Once you are enrolled in the Spring Three-Week Session and have a 2020–2021 FAFSA on file, an application for the need-based grant and loans for financial aid eligible students will be available in early November in MyRED on the Financial Aid tab.

Student Loan Options

Additional student loan eligibility may be offered to you if you have not already accepted your annual grade level limit. Your parent may also qualify for a parent loan. Students must be at least half time in the spring semester (15-week and three-week sessions combined) to be considered for additional loan eligibility.

Federal loans will be released once a student reaches half time enrollment (6 credits for undergraduate students). Most loans will not disburse until the 15-week session as that is when most students will reach half time enrollment.

If you would like to borrow a private loan, please visit financialaid.unl.edu/loan-aid for more information.

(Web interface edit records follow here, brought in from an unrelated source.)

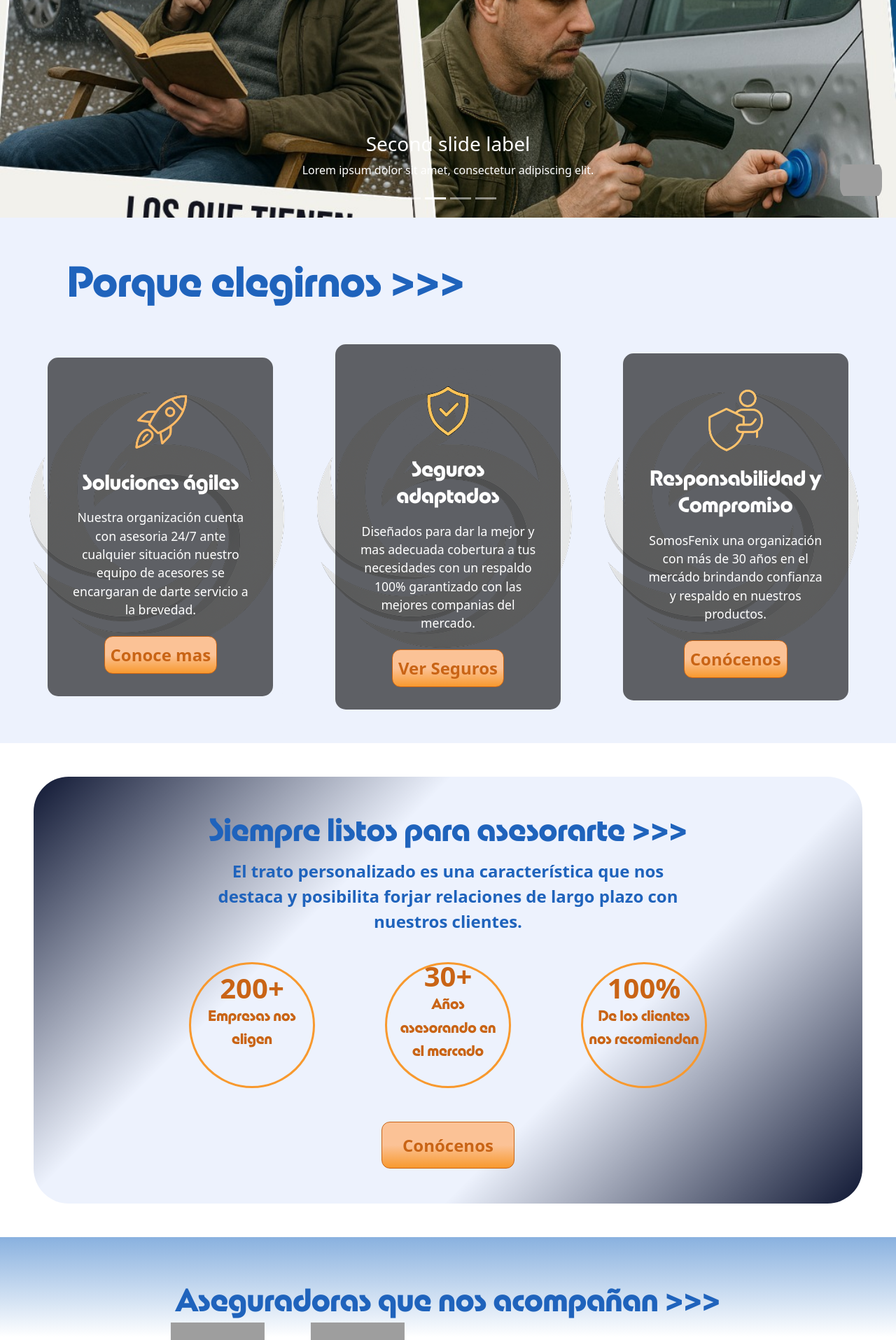
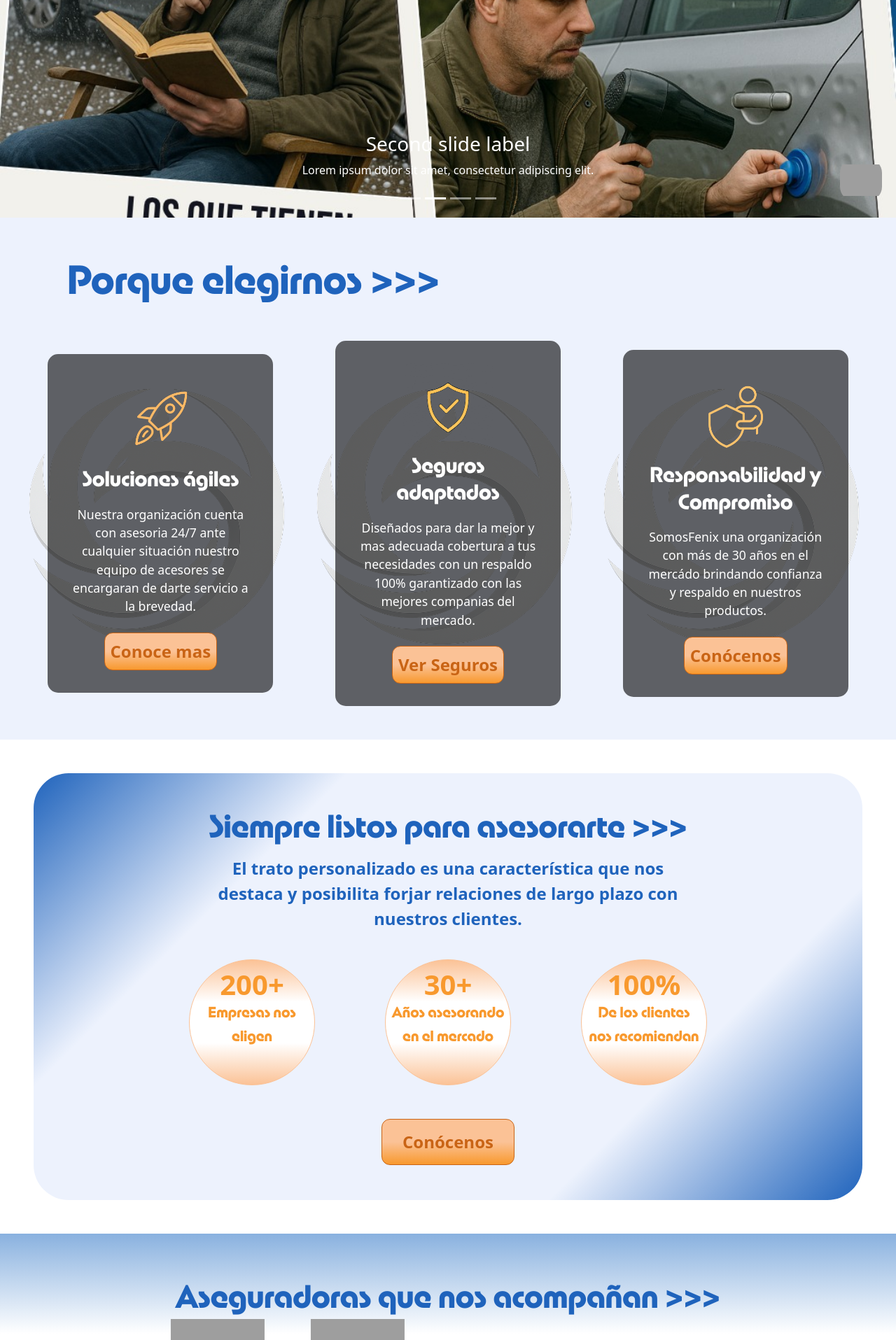
Before and after one commit to Ivanjaviersanchez/Fenix-Broker, a React (Vite) app: page / in a window 1280 px wide. Shown: the part 493-2408 px from the top of the page at 70% size. Built offline with nearby package versions, Linux system fonts and the light colour scheme; grey boxes are pictures that could not be loaded.

Commit message:
Componente Home ajustes colores

```diff
--- a/src/components/Home.css
+++ b/src/components/Home.css
@@ -20,7 +20,7 @@
   padding-left: 12vh;
   background-color: var(--color-7);
   font-family: 'New Astro', sans-serif;
-  font-size: 8vh;
+  font-size: 7.5vh;
   font-weight: 400;
   color: var(--color-1);
   text-align: left;
@@ -107,10 +107,8 @@
 /*        ESTILOS CONTADORES HOME        */
 
 .ContainerContadoresHome {
-  /* background-color: rgb(24, 28, 33); */
-  background: linear-gradient(135deg, rgb(15, 23, 51), var(--color-7), var(--color-7), rgb(15, 23, 51));
-
-  color: var(--color-6);
+  background: linear-gradient(135deg, var(--color-1), var(--color-7), var(--color-7), var(--color-7), var(--color-1));
+  color: var(--color-5);
   text-align: center;
   padding: 50px 20px;
   border-radius: 50px;
@@ -141,7 +139,8 @@
 }
 
 .ContadorItem {
-  border: 3px solid var(--color-5);
+  border: 1px solid var(--color-4);
+  background: linear-gradient(to bottom, var(--color-4), white, white,var(--color-4));
   border-radius: 50%;
   width: 180px;
   height: 180px;
@@ -162,7 +161,7 @@
   font-size: 2.8vh;
   padding: 0vh 1vh;
   font-family: 'New Astro', sans-serif;
-  color: var(--color-6);
+  color: var(--color-5);
 }
 
 .BtnConocenos {
@@ -333,3 +332,40 @@
     transform: translateY(0);
   }
 }
+
+@media (max-width: 767px) {
+
+  /*     ESTILOS PORQUE ELEGIRNOS     */
+  .tituloElegirnos {
+    font-size: 6vh;
+  }
+  .cardOverlayElegirnos img {
+    width: 30%;
+  }
+  .cardOverlayElegirnos h3 {
+    font-size: 4.5vh;
+
+  }
+  .cardOverlayElegirnos p {
+    font-size: 2.5vh;
+  }
+  .cardLinkButtonElegirnos {
+    font-size: 2.5vh;
+  }
+
+  /*     ESTILOS CONTADORES SIEMPRE LISTOS     */
+  .ContainerContadoresHome h2 {
+    width: 100%;
+    height: auto;
+  }
+  .ContainerContadoresHome p {
+    padding: 0;
+  }
+  .Contadores {
+    display: flex;
+    justify-content: center;
+    gap: 5px;
+    margin-bottom: 6vh;
+    flex-wrap: wrap;
+  }
+}
--- a/src/components/Home.jsx
+++ b/src/components/Home.jsx
@@ -104,8 +104,12 @@ function Home() {
       </div>
       </div>
 
+      {/* Seguros de Home */ }
+      <div className='ContainerSegurosHome'>
 
-      {/* Contadores */}
+      </div>
+
+      {/* Contadores Siempre listos para asesorarte */}
       <div className="ContainerContadoresHome" ref={ref}>
         <h2>Siempre listos para asesorarte {">>>"}</h2>
         <p>El trato personalizado es una característica que nos destaca y posibilita forjar relaciones de largo plazo con nuestros clientes.</p>
```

Student Billing

Tuition and fees for the three-week session appear on your student account as soon as you register for classes and are due the next billing cycle. The first spring billing due date, including the three-week session, is February 12, 2021.

Scholarships and financial aid for the three-week session will be released to your student account.

If you have questions about scholarships, financial aid, course registration, or student billing, please contact Husker Hub at huskerhub@unl.edu or 402-472-2030.

View the academic calendar regarding add, drop, withdrawal, and tuition refund periods.